MONROVIA, LIBERIA, JANUARY 28, 2019—A Doctors Without Borders/Médecins Sans Frontières (MSF) team performed 41 pediatric plastic reconstructive surgeries this month in Monrovia, Liberia, building on a one-year-old pediatric surgery program at MSF's Bardnesville Junction Hospital.
In some cases, these surgeries will allow children to recover the use of hands or limbs that were disabled by burns. Other patients underwent surgery for congenital anomalies such as syndactyly, in which fingers were paired together at birth. The effort was led by Dr. Stefan Krieger, a longtime MSF surgeon and specialist in reconstructive hand surgery.
"In the best-case scenario we can make a hand work properly so the patients in the future will be able to write and eventually work normally," Dr. Krieger said.
Plastic reconstructive surgery is one of several subspecialties of pediatric surgery, each of which requires a high level of training.
"A pediatric plastic surgeon has the expertise to operate on the thumb of a child who's only one year old—from the bones to the blood vessels," said Dr. Andrew Dimitri, MSF's medical referent in Liberia. "There is a very small margin of error."
Specialized pediatric surgery is not widely available in Liberia, and many of MSF's patients had suffered for years without surgical care.
In one case, a six-year-old boy from a remote area in Gbarpolu county suffered burns on his face when he was two years old, losing the ability to close his eyes. At the time of his accident, his family did not seek treatment in Monrovia out of fear of the Ebola outbreak, and over time he was at risk of going blind.
This month, after traveling with his father, he underwent surgery at Bardnesville Junction Hospital to reconstruct his eyelids. He is now recovering at the hospital and is expected to keep his eyesight as a result of this intervention.
MSF opened Bardnesville Junction Hospital in 2015 to provide specialized care for children as the Liberian medical system was under severe strain during the Ebola outbreak.

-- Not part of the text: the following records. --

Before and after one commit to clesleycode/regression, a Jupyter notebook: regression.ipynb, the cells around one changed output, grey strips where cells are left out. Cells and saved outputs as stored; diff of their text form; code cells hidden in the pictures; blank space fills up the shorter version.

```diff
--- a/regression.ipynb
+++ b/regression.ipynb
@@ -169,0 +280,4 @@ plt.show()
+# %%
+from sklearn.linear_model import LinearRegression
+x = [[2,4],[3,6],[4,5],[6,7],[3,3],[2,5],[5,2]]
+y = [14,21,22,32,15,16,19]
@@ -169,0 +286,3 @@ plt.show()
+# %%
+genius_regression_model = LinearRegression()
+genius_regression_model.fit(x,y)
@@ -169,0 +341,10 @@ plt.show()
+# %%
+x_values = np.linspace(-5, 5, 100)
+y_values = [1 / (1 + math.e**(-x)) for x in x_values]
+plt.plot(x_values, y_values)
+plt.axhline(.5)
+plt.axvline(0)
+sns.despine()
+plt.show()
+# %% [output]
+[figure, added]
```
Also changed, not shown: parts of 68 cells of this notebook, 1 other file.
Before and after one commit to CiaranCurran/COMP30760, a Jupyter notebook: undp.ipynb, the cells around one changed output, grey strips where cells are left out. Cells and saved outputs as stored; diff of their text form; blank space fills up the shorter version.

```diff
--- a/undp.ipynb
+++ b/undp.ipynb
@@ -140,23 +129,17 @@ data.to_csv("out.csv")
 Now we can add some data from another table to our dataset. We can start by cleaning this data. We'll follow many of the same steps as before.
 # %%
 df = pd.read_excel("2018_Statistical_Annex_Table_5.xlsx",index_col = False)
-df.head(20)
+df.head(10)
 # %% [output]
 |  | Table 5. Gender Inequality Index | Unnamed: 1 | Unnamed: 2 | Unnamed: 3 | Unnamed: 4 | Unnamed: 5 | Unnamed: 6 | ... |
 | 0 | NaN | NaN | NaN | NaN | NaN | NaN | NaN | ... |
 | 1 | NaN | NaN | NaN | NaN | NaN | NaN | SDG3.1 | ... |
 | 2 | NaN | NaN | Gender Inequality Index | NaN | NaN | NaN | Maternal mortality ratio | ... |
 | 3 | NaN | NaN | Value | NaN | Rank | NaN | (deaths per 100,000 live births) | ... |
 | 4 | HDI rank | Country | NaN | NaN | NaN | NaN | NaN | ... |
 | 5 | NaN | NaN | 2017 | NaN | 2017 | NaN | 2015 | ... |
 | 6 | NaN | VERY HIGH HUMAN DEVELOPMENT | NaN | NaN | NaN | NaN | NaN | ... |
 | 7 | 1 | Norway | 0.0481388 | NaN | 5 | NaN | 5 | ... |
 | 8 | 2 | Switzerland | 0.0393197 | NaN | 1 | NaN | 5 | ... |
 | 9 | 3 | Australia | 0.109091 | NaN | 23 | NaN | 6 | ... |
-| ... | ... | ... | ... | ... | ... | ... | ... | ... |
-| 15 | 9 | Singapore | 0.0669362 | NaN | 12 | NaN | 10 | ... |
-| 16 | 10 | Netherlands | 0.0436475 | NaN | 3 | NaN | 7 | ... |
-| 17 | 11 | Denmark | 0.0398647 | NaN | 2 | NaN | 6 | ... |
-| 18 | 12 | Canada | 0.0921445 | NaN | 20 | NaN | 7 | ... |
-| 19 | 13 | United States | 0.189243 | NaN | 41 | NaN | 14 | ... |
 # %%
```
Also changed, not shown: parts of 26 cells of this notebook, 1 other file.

In January 2018, MSF began a general pediatric surgery program at the hospital and performed 735 procedures during the year, including emergency surgeries and common procedures such as hernia repairs.
MSF's general pediatric surgery program at Bardnesville Junction Hospital is continuing, with the recent addition of a second operating theater. Further specialized pediatric surgical initiatives will be announced in 2019.